That’s the way he explains it himself to He’s 37 years old, came from Morocco many years ago, and spent eleven of those jailed in Brians 2 prison. He stole and also resold drugs to tourists and he got caught. It’s less than six months since he’s been out on the streets, and he’s already been arrested more than a half-dozen times.

Six t-shirts, five euros worth of heroin

Out of the six t-shirts he’s stolen, he explains that he expects to obtain some five euros worth of heroin at the narco-flat. Most of them take stuff, stolen or not, in exchange for drugs. But if one of the places you take the goods to is not interested in them, there’s no problem, there are more narco-flats that work as barter-markets.

He’ll have to steal something again; he doesn’t dissemble. He starts to notice signs of withdrawal kicking in, and he’ll need drugs soon. To pay for it he’ll have to steal and have better luck than this time, when the town police caught him.

Full board: drugs, food, bed and a prostitute

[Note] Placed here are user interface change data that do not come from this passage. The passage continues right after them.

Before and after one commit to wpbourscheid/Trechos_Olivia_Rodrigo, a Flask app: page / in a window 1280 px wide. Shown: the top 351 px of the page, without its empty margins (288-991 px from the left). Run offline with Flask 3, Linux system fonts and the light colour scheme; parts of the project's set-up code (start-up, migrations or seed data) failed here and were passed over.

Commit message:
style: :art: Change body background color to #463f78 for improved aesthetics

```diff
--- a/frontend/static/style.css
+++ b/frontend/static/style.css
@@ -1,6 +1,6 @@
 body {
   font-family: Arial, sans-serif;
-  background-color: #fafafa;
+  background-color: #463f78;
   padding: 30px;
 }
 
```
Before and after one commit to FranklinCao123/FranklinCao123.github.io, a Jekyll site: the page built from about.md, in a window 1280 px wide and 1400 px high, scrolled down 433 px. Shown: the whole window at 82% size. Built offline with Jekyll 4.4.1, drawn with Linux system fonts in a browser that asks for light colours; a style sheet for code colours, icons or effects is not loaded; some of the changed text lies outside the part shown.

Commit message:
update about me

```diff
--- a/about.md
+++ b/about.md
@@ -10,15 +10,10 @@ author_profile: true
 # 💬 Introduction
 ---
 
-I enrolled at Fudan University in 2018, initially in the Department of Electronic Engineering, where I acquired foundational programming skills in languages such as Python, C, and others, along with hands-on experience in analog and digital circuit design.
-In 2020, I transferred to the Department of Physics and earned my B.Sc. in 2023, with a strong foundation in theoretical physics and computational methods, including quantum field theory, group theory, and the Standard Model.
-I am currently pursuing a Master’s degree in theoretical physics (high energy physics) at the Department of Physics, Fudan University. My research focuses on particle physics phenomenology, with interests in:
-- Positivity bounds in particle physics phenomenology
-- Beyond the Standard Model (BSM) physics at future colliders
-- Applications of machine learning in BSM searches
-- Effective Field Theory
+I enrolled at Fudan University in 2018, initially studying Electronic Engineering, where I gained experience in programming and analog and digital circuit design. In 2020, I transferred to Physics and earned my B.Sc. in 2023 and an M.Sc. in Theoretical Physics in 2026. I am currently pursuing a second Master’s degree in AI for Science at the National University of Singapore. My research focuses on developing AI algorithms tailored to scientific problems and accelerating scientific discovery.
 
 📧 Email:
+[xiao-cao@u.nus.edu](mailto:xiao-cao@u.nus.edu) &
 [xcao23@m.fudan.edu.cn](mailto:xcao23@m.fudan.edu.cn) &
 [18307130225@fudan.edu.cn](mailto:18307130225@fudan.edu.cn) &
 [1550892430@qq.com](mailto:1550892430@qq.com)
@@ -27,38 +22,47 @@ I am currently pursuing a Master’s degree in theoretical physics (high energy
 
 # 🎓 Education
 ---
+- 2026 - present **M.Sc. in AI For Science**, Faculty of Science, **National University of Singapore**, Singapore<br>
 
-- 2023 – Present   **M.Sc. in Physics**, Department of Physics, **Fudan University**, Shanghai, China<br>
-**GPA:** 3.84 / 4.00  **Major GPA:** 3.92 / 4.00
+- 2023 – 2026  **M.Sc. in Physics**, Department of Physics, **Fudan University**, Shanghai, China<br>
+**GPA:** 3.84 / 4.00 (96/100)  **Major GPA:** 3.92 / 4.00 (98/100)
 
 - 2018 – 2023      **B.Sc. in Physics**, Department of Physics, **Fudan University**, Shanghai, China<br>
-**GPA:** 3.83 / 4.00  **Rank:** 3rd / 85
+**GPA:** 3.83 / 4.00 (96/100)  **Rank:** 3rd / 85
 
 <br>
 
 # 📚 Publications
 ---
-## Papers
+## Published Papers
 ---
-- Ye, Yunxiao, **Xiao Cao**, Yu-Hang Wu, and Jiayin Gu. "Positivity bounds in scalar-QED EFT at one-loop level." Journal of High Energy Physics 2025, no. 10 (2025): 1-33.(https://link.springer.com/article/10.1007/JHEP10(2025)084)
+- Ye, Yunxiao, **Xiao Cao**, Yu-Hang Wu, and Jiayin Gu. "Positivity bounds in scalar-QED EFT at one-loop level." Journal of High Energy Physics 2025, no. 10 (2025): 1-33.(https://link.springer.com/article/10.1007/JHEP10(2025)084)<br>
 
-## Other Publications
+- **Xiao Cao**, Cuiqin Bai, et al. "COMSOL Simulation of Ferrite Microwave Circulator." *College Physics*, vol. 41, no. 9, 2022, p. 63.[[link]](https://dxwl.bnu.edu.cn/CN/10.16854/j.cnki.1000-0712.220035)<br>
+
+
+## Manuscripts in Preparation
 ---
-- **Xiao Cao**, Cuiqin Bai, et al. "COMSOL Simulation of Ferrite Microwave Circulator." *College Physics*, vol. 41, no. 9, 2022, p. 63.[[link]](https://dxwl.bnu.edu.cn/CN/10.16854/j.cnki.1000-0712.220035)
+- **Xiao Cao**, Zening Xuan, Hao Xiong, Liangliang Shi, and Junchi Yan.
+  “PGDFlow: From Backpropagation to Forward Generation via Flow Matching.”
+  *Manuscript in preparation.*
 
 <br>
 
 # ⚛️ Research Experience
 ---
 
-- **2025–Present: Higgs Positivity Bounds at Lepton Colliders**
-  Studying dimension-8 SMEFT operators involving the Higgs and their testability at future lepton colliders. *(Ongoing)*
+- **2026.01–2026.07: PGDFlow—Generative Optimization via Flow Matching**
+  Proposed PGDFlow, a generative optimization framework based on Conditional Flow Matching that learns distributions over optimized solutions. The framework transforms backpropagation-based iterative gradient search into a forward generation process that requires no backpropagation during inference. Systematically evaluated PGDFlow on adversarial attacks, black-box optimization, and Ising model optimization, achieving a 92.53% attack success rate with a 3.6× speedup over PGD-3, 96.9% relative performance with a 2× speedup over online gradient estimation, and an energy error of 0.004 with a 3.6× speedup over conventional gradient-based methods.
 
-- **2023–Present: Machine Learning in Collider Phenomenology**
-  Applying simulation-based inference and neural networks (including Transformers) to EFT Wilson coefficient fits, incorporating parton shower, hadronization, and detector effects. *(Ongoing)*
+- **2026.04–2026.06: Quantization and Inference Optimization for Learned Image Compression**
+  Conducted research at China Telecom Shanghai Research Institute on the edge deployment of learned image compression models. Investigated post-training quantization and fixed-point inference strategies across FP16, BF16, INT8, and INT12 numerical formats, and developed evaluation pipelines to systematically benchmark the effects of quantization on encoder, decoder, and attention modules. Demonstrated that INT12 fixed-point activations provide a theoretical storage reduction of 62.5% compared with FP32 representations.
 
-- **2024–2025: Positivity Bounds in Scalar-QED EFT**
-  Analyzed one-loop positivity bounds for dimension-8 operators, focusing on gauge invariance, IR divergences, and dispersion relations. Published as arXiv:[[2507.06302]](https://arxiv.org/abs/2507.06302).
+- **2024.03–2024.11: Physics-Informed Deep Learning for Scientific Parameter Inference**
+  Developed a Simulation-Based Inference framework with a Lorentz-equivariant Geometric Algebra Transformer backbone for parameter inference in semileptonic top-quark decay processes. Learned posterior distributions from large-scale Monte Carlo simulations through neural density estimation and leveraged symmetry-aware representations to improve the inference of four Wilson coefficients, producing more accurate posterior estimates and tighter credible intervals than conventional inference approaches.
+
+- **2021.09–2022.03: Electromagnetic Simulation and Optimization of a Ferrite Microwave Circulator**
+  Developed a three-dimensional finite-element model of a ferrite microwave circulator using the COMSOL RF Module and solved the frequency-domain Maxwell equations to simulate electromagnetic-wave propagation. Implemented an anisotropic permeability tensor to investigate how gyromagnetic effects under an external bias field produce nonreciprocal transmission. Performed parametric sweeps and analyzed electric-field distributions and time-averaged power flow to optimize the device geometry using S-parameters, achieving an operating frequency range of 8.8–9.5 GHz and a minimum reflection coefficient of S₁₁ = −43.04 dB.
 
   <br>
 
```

The day before he had better luck. Without too much risk he was able to get hold of a woman’s handbag, and inside of it there were 500 euros. Cash in hand, he went to one of the narco-flats, managed by a Dominican citizen.

He went in before 8pm and did not come out until almost 24 hours after that. With the 500 euros he had enough to buy grams of cocaine for hours, but also paid 20 euros to spend the night in one of the rooms in the flat. He bought food and he locked himself up in the room with a prostitute.

Back on the streets

But, maybe like a dream, the 500 euros in the handbag were gone and now it’s time to be back on the streets fighting again for booty that will quickly be exchanged for drugs.


*   An area historically infamous for its nightlife and cabarets, as well as prostitution and crime, El Raval has changed significantly in recent years and due to its central location has become a minor attraction of Barcelona. It currently has a very diverse immigrant community (47.4% of its population was born abroad, ranging from all South America, Pakistanis and Filipinos, to a more recent Eastern European community, especially from Romania). It is home to many bars, restaurants, and night spots.’